### Supplied information
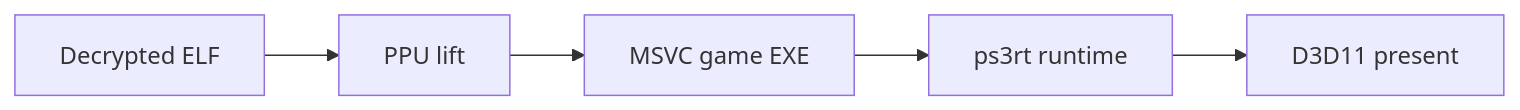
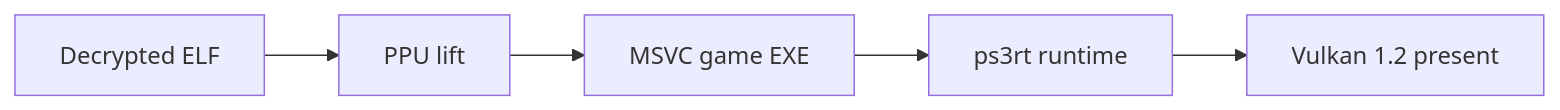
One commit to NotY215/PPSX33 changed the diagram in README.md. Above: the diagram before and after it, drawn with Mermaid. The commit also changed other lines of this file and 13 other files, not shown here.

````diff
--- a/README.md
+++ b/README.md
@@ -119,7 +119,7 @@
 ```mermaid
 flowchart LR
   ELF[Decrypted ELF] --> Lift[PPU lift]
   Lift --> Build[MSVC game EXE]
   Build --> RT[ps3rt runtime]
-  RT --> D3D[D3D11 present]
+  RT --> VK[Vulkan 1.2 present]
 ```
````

### Problem
If an entry above holds a picture, leave that picture out and print the rest exactly.

### Response for this exercise
One commit to NotY215/PPSX33 changed the diagram in README.md. Above: the diagram before and after it, drawn with Mermaid. The commit also changed other lines of this file and 13 other files, not shown here.

````diff
--- a/README.md
+++ b/README.md
@@ -119,7 +119,7 @@
 ```mermaid
 flowchart LR
   ELF[Decrypted ELF] --> Lift[PPU lift]
   Lift --> Build[MSVC game EXE]
   Build --> RT[ps3rt runtime]
-  RT --> D3D[D3D11 present]
+  RT --> VK[Vulkan 1.2 present]
 ```
````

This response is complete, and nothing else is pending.